Kuala Kangsar was a no-go.
The day was getting hotter and my only chance of getting a ride to Ipoh was in Sungai Siput Utara.
I made arrangements with Mr Sugu for a pick-up at the Petron station and agreed with his rates.
The Sun was up and I enjoyed some moments of a good riding weather when the cloud cover was thick.
It rained when I reached the outskirts of Sungai Siput town and when the Sun finally came out to scorch the Earth, the heat began to be unbearable.
To reach town, there is a series of undulating terrain with gradients ranging from 3 - 5% and with a heavy load, progress was rather slow..
It was too hot. I decided to take a break near an oil palm estate, some 5km away from town. A little bit of shade and a chance to rehydrate was good enough to keep me going.
|After a six-hour ride, Sungai Siput is in sight|
|Cooling off with a popsicle at the Petron station|
The ride got delayed and by the time I packed the bike onto the chartered car, it was already mid-day.
Yogeswaran, Mr Sugu's son is a chatty guy. I indulged in a conversation with the young man and changed the rendezvous point to Tambun.
In less than 30-minutes, we arrived and I can see Uncle John waiting.
The first order of the day, was to get to the railway station. This is so that I could change my departure time to KL to an earlier slot.
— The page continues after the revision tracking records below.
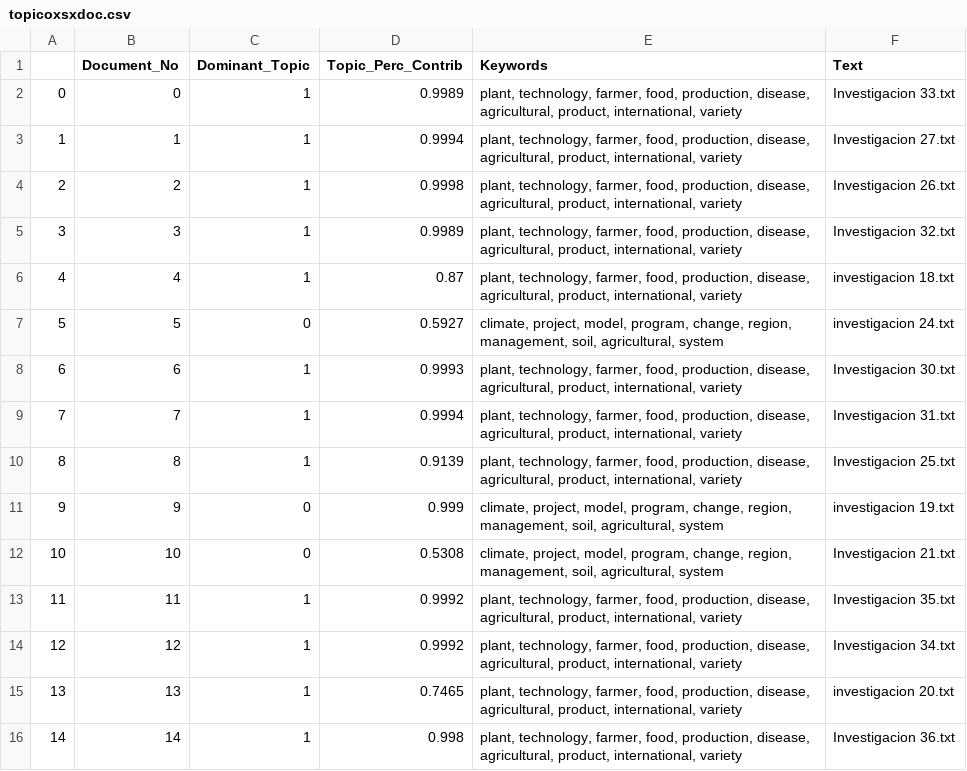
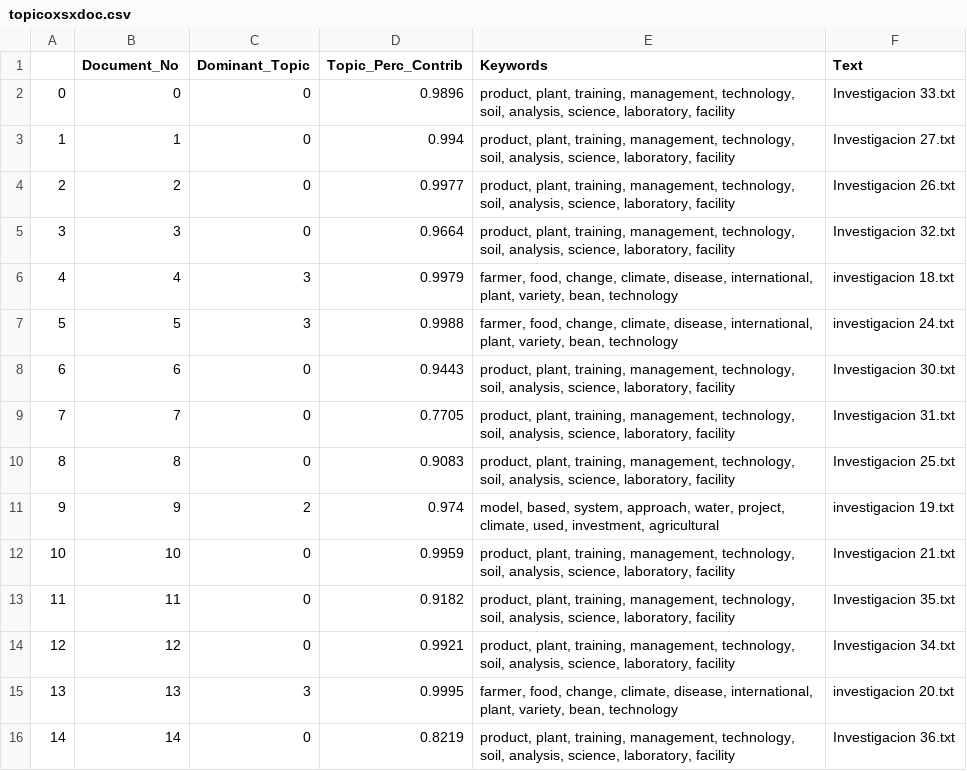
Before and after one commit to Wilmar3752/topics_nlp, a CSV file: out/CIAT/topicoxsxdoc.csv, drawn as a sheet; only a part is shown; the diff covers the shown part only.

```diff
--- a/out/CIAT/topicoxsxdoc.csv
+++ b/out/CIAT/topicoxsxdoc.csv
@@ -1,16 +1,16 @@
 ,Document_No,Dominant_Topic,Topic_Perc_Contrib,Keywords,Text
-0,0,1,0.9989,"plant, technology, farmer, food, production, disease, agricultural, product, international, variety",Investigacion 33.txt
-1,1,1,0.9994,"plant, technology, farmer, food, production, disease, agricultural, product, international, variety",Investigacion 27.txt
-2,2,1,0.9998,"plant, technology, farmer, food, production, disease, agricultural, product, international, variety",Investigacion 26.txt
-3,3,1,0.9989,"plant, technology, farmer, food, production, disease, agricultural, product, international, variety",Investigacion 32.txt
-4,4,1,0.87,"plant, technology, farmer, food, production, disease, agricultural, product, international, variety",investigacion 18.txt
-5,5,0,0.5927,"climate, project, model, program, change, region, management, soil, agricultural, system",investigacion 24.txt
-6,6,1,0.9993,"plant, technology, farmer, food, production, disease, agricultural, product, international, variety",Investigacion 30.txt
-7,7,1,0.9994,"plant, technology, farmer, food, production, disease, agricultural, product, international, variety",Investigacion 31.txt
-8,8,1,0.9139,"plant, technology, farmer, food, production, disease, agricultural, product, international, variety",Investigacion 25.txt
-9,9,0,0.999,"climate, project, model, program, change, region, management, soil, agricultural, system",investigacion 19.txt
-10,10,0,0.5308,"climate, project, model, program, change, region, management, soil, agricultural, system",Investigacion 21.txt
-11,11,1,0.9992,"plant, technology, farmer, food, production, disease, agricultural, product, international, variety",Investigacion 35.txt
-12,12,1,0.9992,"plant, technology, farmer, food, production, disease, agricultural, product, international, variety",Investigacion 34.txt
-13,13,1,0.7465,"plant, technology, farmer, food, production, disease, agricultural, product, international, variety",investigacion 20.txt
-14,14,1,0.998,"plant, technology, farmer, food, production, disease, agricultural, product, international, variety",Investigacion 36.txt
+0,0,0,0.9896,"product, plant, training, management, technology, soil, analysis, science, laboratory, facility",Investigacion 33.txt
+1,1,0,0.994,"product, plant, training, management, technology, soil, analysis, science, laboratory, facility",Investigacion 27.txt
+2,2,0,0.9977,"product, plant, training, management, technology, soil, analysis, science, laboratory, facility",Investigacion 26.txt
+3,3,0,0.9664,"product, plant, training, management, technology, soil, analysis, science, laboratory, facility",Investigacion 32.txt
+4,4,3,0.9979,"farmer, food, change, climate, disease, international, plant, variety, bean, technology",investigacion 18.txt
+5,5,3,0.9988,"farmer, food, change, climate, disease, international, plant, variety, bean, technology",investigacion 24.txt
+6,6,0,0.9443,"product, plant, training, management, technology, soil, analysis, science, laboratory, facility",Investigacion 30.txt
+7,7,0,0.7705,"product, plant, training, management, technology, soil, analysis, science, laboratory, facility",Investigacion 31.txt
+8,8,0,0.9083,"product, plant, training, management, technology, soil, analysis, science, laboratory, facility",Investigacion 25.txt
+9,9,2,0.974,"model, based, system, approach, water, project, climate, used, investment, agricultural",investigacion 19.txt
+10,10,0,0.9959,"product, plant, training, management, technology, soil, analysis, science, laboratory, facility",Investigacion 21.txt
+11,11,0,0.9182,"product, plant, training, management, technology, soil, analysis, science, laboratory, facility",Investigacion 35.txt
+12,12,0,0.9921,"product, plant, training, management, technology, soil, analysis, science, laboratory, facility",Investigacion 34.txt
+13,13,3,0.9995,"farmer, food, change, climate, disease, international, plant, variety, bean, technology",investigacion 20.txt
+14,14,0,0.8219,"product, plant, training, management, technology, soil, analysis, science, laboratory, facility",Investigacion 36.txt
```
Also changed, not shown: 139 edited cells elsewhere in this file, out/CIAT/documentos_representativos.csv, 20 other files.
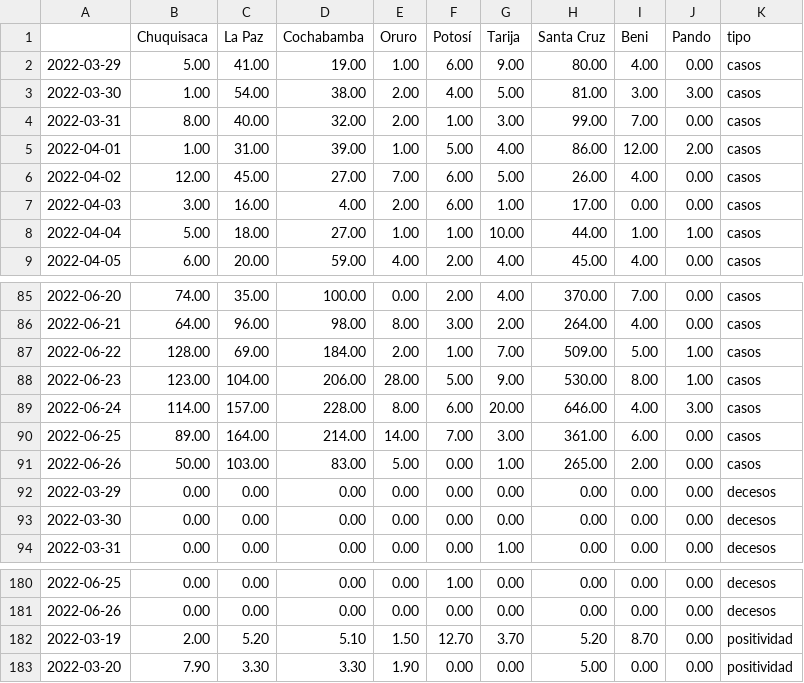
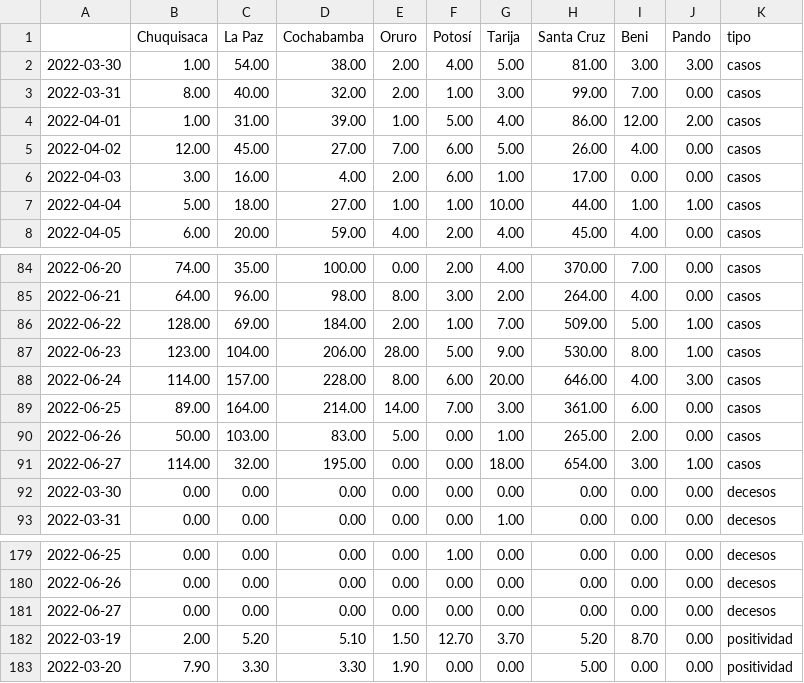
Before and after one commit to mauforonda/super_magic_covid_middleware, a CSV file: docs/master.csv, drawn as a sheet; only a part is shown, gaps mark what is left out; removed rows and columns are numbered as before the commit, all else as after; the diff names each change by its address in the sheet, - before the commit and + after, or states it on an @@ line.

Commit message:
[ci] actualización

```diff
--- a/docs/master.csv
+++ b/docs/master.csv
-row 2: 2022-03-29 | 5.00 | 41.00 | 19.00 | 1.00 | 6.00 | 9.00 | 80.00 | 4.00 | 0.00 | casos
-row 92: 2022-03-29 | 0.00 | 0.00 | 0.00 | 0.00 | 0.00 | 0.00 | 0.00 | 0.00 | 0.00 | decesos
+row 91: 2022-06-27 | 114.00 | 32.00 | 195.00 | 0.00 | 0.00 | 18.00 | 654.00 | 3.00 | 1.00 | casos
+row 181: 2022-06-27 | 0.00 | 0.00 | 0.00 | 0.00 | 0.00 | 0.00 | 0.00 | 0.00 | 0.00 | decesos
```
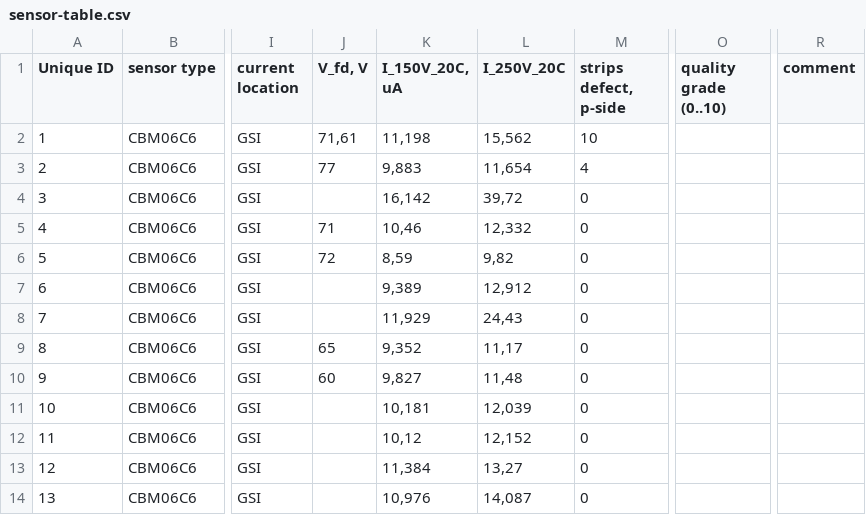
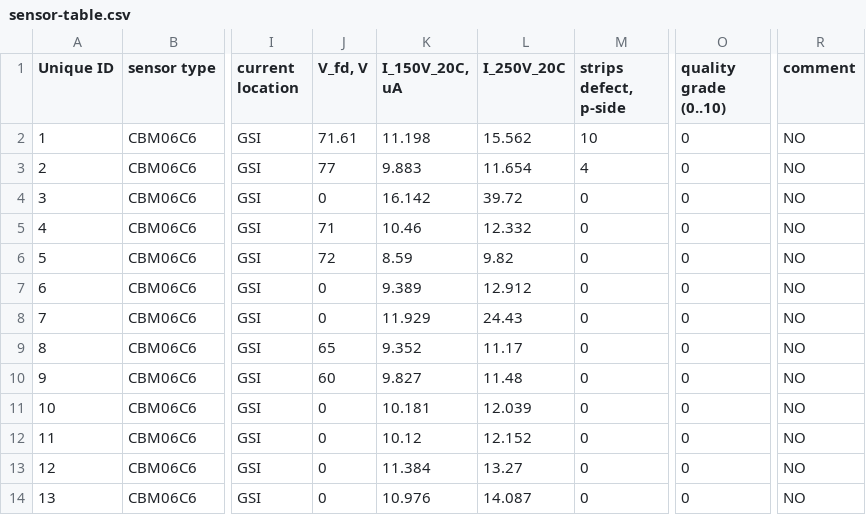
Before and after one commit to yatowoo/dbase, a CSV file: dbExamples/cbm_sts/data/sensor-table.csv, drawn as a sheet; only a part is shown, gaps mark what is left out; the diff covers the shown part only; the diff names each change by its address in the sheet, - before the commit and + after, or states it on an @@ line.

```diff
--- a/dbExamples/cbm_sts/data/sensor-table.csv
+++ b/dbExamples/cbm_sts/data/sensor-table.csv
-J2 (V_fd, V): 71,61
+J2 (V_fd, V): 71.61
-K2 (I_150V_20C, uA): 11,198
+K2 (I_150V_20C, uA): 11.198
-L2 (I_250V_20C): 15,562
+L2 (I_250V_20C): 15.562
-O2:O14 (quality grade (0..10)): (empty)
+O2:O14 (quality grade (0..10)): 0
-R2:R14 (comment): (empty)
+R2:R14 (comment): NO
-K3 (I_150V_20C, uA): 9,883
+K3 (I_150V_20C, uA): 9.883
-L3 (I_250V_20C): 11,654
+L3 (I_250V_20C): 11.654
-J4 (V_fd, V): (empty)
+J4 (V_fd, V): 0
-K4 (I_150V_20C, uA): 16,142
+K4 (I_150V_20C, uA): 16.142
-L4 (I_250V_20C): 39,72
+L4 (I_250V_20C): 39.72
-K5 (I_150V_20C, uA): 10,46
+K5 (I_150V_20C, uA): 10.46
-L5 (I_250V_20C): 12,332
+L5 (I_250V_20C): 12.332
-K6 (I_150V_20C, uA): 8,59
+K6 (I_150V_20C, uA): 8.59
-L6 (I_250V_20C): 9,82
+L6 (I_250V_20C): 9.82
-J7:J8 (V_fd, V): (empty)
+J7:J8 (V_fd, V): 0
-K7 (I_150V_20C, uA): 9,389
+K7 (I_150V_20C, uA): 9.389
-L7 (I_250V_20C): 12,912
+L7 (I_250V_20C): 12.912
-K8 (I_150V_20C, uA): 11,929
+K8 (I_150V_20C, uA): 11.929
-L8 (I_250V_20C): 24,43
+L8 (I_250V_20C): 24.43
-K9 (I_150V_20C, uA): 9,352
+K9 (I_150V_20C, uA): 9.352
-L9 (I_250V_20C): 11,17
+L9 (I_250V_20C): 11.17
-K10 (I_150V_20C, uA): 9,827
+K10 (I_150V_20C, uA): 9.827
-L10 (I_250V_20C): 11,48
+L10 (I_250V_20C): 11.48
-J11:J14 (V_fd, V): (empty)
+J11:J14 (V_fd, V): 0
-K11 (I_150V_20C, uA): 10,181
+K11 (I_150V_20C, uA): 10.181
-L11 (I_250V_20C): 12,039
+L11 (I_250V_20C): 12.039
-K12 (I_150V_20C, uA): 10,12
+K12 (I_150V_20C, uA): 10.12
-L12 (I_250V_20C): 12,152
+L12 (I_250V_20C): 12.152
-K13 (I_150V_20C, uA): 11,384
+K13 (I_150V_20C, uA): 11.384
-L13 (I_250V_20C): 13,27
+L13 (I_250V_20C): 13.27
-K14 (I_150V_20C, uA): 10,976
+K14 (I_150V_20C, uA): 10.976
-L14 (I_250V_20C): 14,087
+L14 (I_250V_20C): 14.087
```
Also changed, not shown: 117 edited cells elsewhere in this file, 5 other files.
Originally, I planned to stay in Ipoh till mid-afternoon, but cancelled my plans due to some logistic issues.
Uncle John, the Sage..
|Uncle John's garden in Taman Channing, Ipoh|
I also got to know Uncle John better as we have plenty of time to catch up. He told me that he will be taking a trip to Medan in Sumatera, Indonesia sometime this year and wanted to explore the city.
Apart from that, Uncle John also parted with some wise words on how to cope with work -- especially in such trying times.
I felt grateful to be his guest.
Uncle John treated me to some good makan around his hometown. He's been living in Ipoh since he retired from the Tobacco industry many years ago. Some of his children are as old as me and are doing very well on their own.
To me, it's a really big thing when a man invites you to his domain as a guest. Uncle John resides in Taman Channing with Susan, his wife and is taking things pretty easy. He spends a lot of time researching for new routes for his adventures.
|The great food in Ipoh|
|Beef tendon balls for breakfast|
|Uncle John, in the background, selecting the ingredients|
There's still much to do in KL before I head back to work the next day. And time flies. My alarm rang and the first thing I did, was to pack up my stuff. Clean up and made myself a cup of coffee.
The train departs at 08:30am and is scheduled to arrive in KL Sentral at about 11:00am. Uncle John was already up and about as I picked up my gear and loaded it onto his car.
We drove to town and had breakfast. At the same time, indulged in a conversation. At the railway station, we parted ways. I wished him all the best on his Medan trip and hoped to hear more about his adventures.
|Ready for boarding|
|The ideal seat with lots of room for the bike and gear|
On the train, I slipped on my ipod and listened to some music to kill time. While I was at it, I found the right soundtrack to insert onto my 5-minute video on the Lata Kekabu Ride. It was "Silent Lucidity" by Queensryche. A really wonderful slow rock ballad. You can see it on the video below:
After two hours, Kuala Lumpur was in sight.
I have two choices: get home early by loading my bike and gear onto a cab, or ride home.
For the first choice, I had to blow at least RM60. So, having given it some heavy thought, I decided to set up my bike and ride home.
It was also a chance for me to give the much raved about KL City Hall's bike lane a try.
|At the Mid Valley Bike Lane|
|A cockpit view of the lane|
|Home at last with my boy..|
|Total mileage clocked|
There was some roadworks and the bike lane was closed. Motorcyclists are forced to get onto the Federal Highway and enter the bike lane after the Kg Kerinchi interchange. For a bicycle, it's a suicide ride. The probability of becoming a roadkill is 80%. If you have no road confidence, chances are: you might get stuck trying to switch lanes from the Kerinchi Link ramp to the Kerinchi interchange. Your move must be decisive and with the fast and heavy traffic, you have a 80 - 20 chance of survival.
It's great that the KL City Hall can provide a bike lane at Mid Valley, but for cyclists heading to Petaling Jaya, the link was broken.
I continued to ride towards Subang Jaya and made my way to USJ 26 in 1 hour 30 minutes. On my Garmin EDGE800 GPS, I have clocked-in some 200km.
As far as the cycling is concerned, I have had a great time. The company was excellent and I hope to join them in future outings..